Happy birthday Dad!!!
The flight paramedic I worked with this week started his job the year I was born. He has seen patients of all sorts, at all stages in life, with all sorts of background stories. Yet, the story of the patient we flew into the big city, and what she did right before we loaded her onto the helicopter, he told me later really moved him.... something that means a lot considering how hardened he is and how much he has seen.
Actually, considering the several shifts I've had with the flight paramedics over the years, I have been surprised at how sensitive they are to their patient's needs while serving in a job that could have the tendency to see them slip into the mindset of a courier transporting inanimate packages. Even in the little things. "You're gonna feel a poke here" is something the lab tech should have said (many times) when she was digging to find a vein; instead, it was the paramedics who were keeping an eye out for the patient in that time. Treatment of a patient like a pincushion is something you never want to see... it is even harder to watch when the patient receiving the bludgeoning had been admitted for treatment of a suicide attempt.
But back to this inspiring patient.
It was a sweltering day in the city, and I had been regretting trying to dress nicely to impress the paramedics beacuse in my pants and long-sleeved shirt I was doing more sweating than shadowing. I wished we could stay in the air-conditioned ambulance station at the airport but instead when the pagers went off. I was hoping for an exciting scene response trauma call, but no, we had to head to the helicopter to answer yet another boring transfer call.
Rachel, a 33-year-old mother of two, was being brought in to the big city to see a specialist for a growth in her throat. It hadn't been biopsied, but it was pretty obvious to everyone that it was the cancer coming back.
You see, ten years ago, after a dental procedure, she started having trouble swallowing some foods. She ignored it for a few days because she assumed it was inflammation left over from her root canal, but it didn't go away, and finally looking in the mirror with a flashlight revealed a growth that made her weak at the knees.
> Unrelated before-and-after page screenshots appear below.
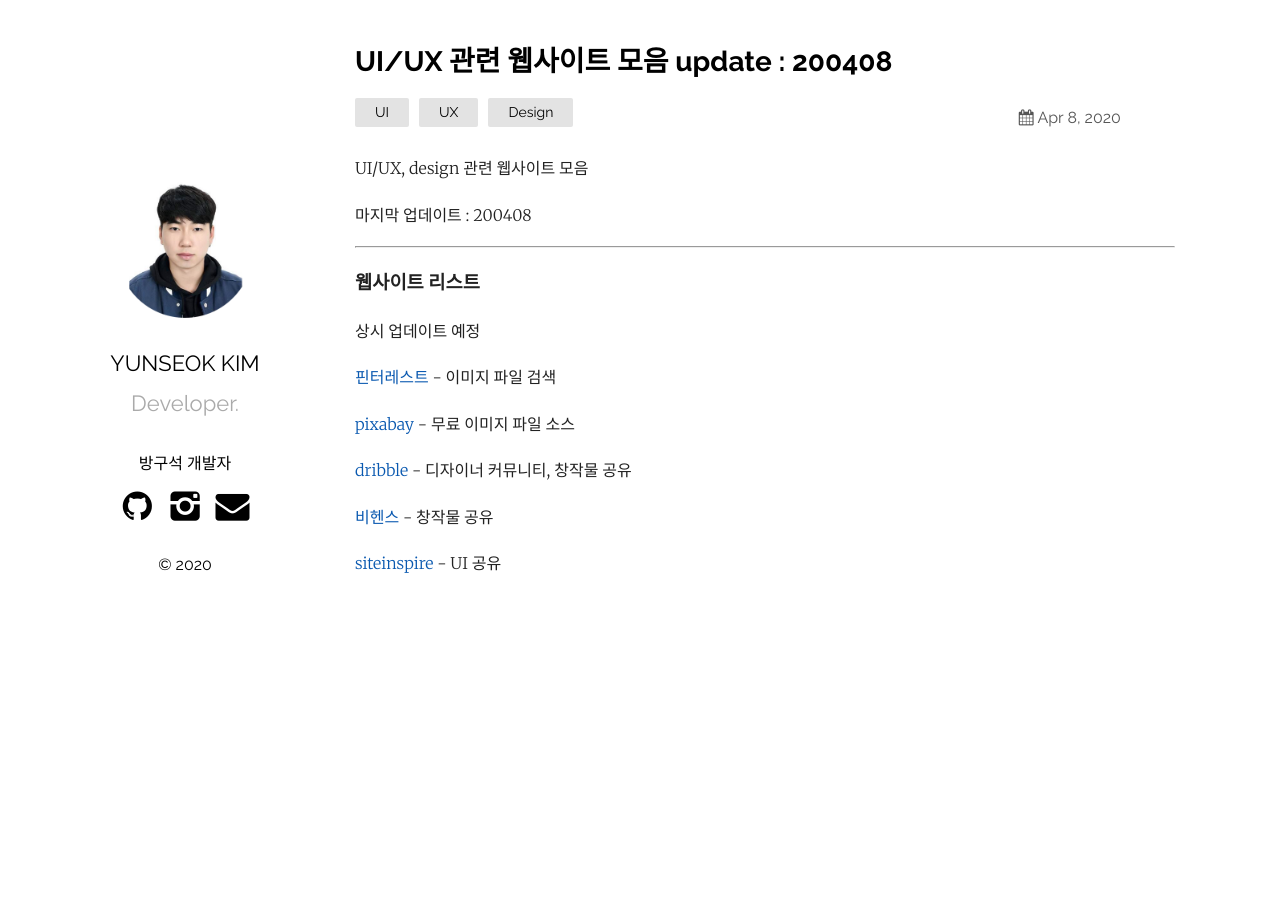
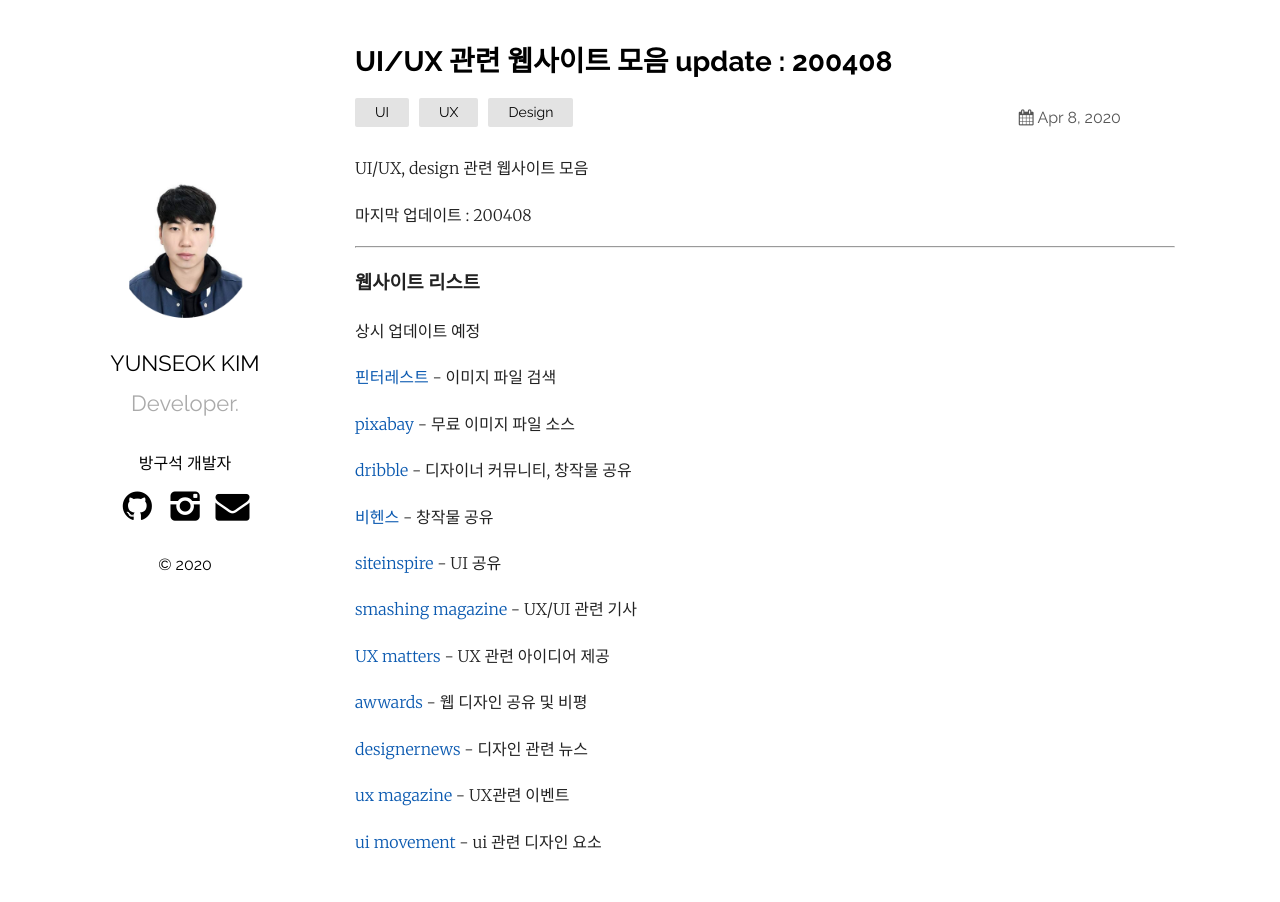
Before and after one commit to spro1/spro1.github.io, a Jekyll site: the page built from _posts/2020-04-08-design-web-list.md, in a window 1280 px wide. Built offline with Jekyll 4.4.1, drawn with Linux system fonts in a browser that asks for light colours.

Commit message:
list add

```diff
--- a/_posts/2020-04-08-design-web-list.md
+++ b/_posts/2020-04-08-design-web-list.md
@@ -23,3 +23,15 @@ UI/UX, design 관련 웹사이트 모음
 [비헨스](https://www.behance.net/) - 창작물 공유
 
 [siteinspire](https://www.siteinspire.com/) - UI 공유
+
+[smashing magazine](https://www.smashingmagazine.com/) - UX/UI 관련 기사
+
+[UX matters](https://www.uxmatters.com/) - UX 관련 아이디어 제공
+
+[awwards](https://www.awwwards.com/) - 웹 디자인 공유 및 비평
+
+[designernews](https://www.designernews.co/) - 디자인 관련 뉴스
+
+[ux magazine](https://uxmag.com/) - UX관련 이벤트
+
+[ui movement](https://uimovement.com/) - ui 관련 디자인 요소
```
Her worst fears were confirmed when she was given the diagnosis of cancer.
The tumour grew incredibly fast, and she soon lost feeling in her face, control of her facial muscles, and had to soon start eating through a tube. That seemed like a minor inconvenience when she had to have a tube put into her throat because the tumour was blocking her airway. Surgery was attempted, followed by chemotherapy and radiation, which took the pressue off her trachea and allowed her to breathe again, but left her bedridden.
Then, miraculously, her strength began to come back, and so did the feeling and control in her face. She soon was talking, sitting up, then standing. Nobody seriously expected the day to come when she would leave the hospital, but she did... walking entirely on her own.
Unfortunately, the road to recovery soon came to an end. Three years after that, shortly after the birth of her second son, the cancer relapsed, this time much worse. It had spread to the bones in Rachel's vertebrae, paralyzing her from the waist down. Again, she had to undergo surgery, chemotherapy, and radiation. And, amazingly, against all odds, she again had a complete recovery, more miraculous than the first - all of the feeling and mobility in her legs returned. She could walk again!
It would have been nice if it could end there, but the story goes on, and not in the direction anybody would want for her. Earlier this week Rachel was having dinner with her family when she got some food stuck in her throat and started choking. She was unconscious for some time before anyone could revive her, and the preliminary tests suggest that not only was the cancer returning, but she had lost some cognitive function while her brain was deprived of oxygen.
Right before we picked her up to take her to the big city for some more tests, a few more results came in. It seemed as though the tumour was growing around some crucial arteries and veins, and that surgery would not be able to reach it. Treatment this time around, if any, would likely be palliative.
Despite all of this, she was one of the most genuinely nice people any of us had ever met. She thanked all of the paramedics profusely, and didn't complain about anything. "Thank you for serving me," she said to the paramedic I was shadowing as we took her into the hospital. He replied, "No, you have been the one serving me."
When it comes to life, it seems that sometimes it's the world's greatest people that end up getting dealt the worst hand. I don't know how I would cope if I had to go through everything she had in the past ten years. She truly put a face to courage and grace, and since then I have found myself remembering her every time I think I have it rough with traffic or something else minor in comparison.
Like I said, though, the paramedic told me he was also really moved by something she did right before we loaded her onto the helicopter. As we pulled her out of the ambulance, and were readying the aircraft's stretcher support, she did something that made me regret cursing the sun the whole day. She was strapped in to her stretcher, but her arms were free, and she spread them out and looked into the sky. "It is such a beautiful day," she said. "I love the sun!" And, knowing full well that she would likely be on a cancer ward for the next several weeks or months, and that this could be the last time she would be at home, she added aloud with the most beautiful smile on her face, "And who knows when I'll see it again."
Monday, July 21, 2008
Happy birthday Dad!!!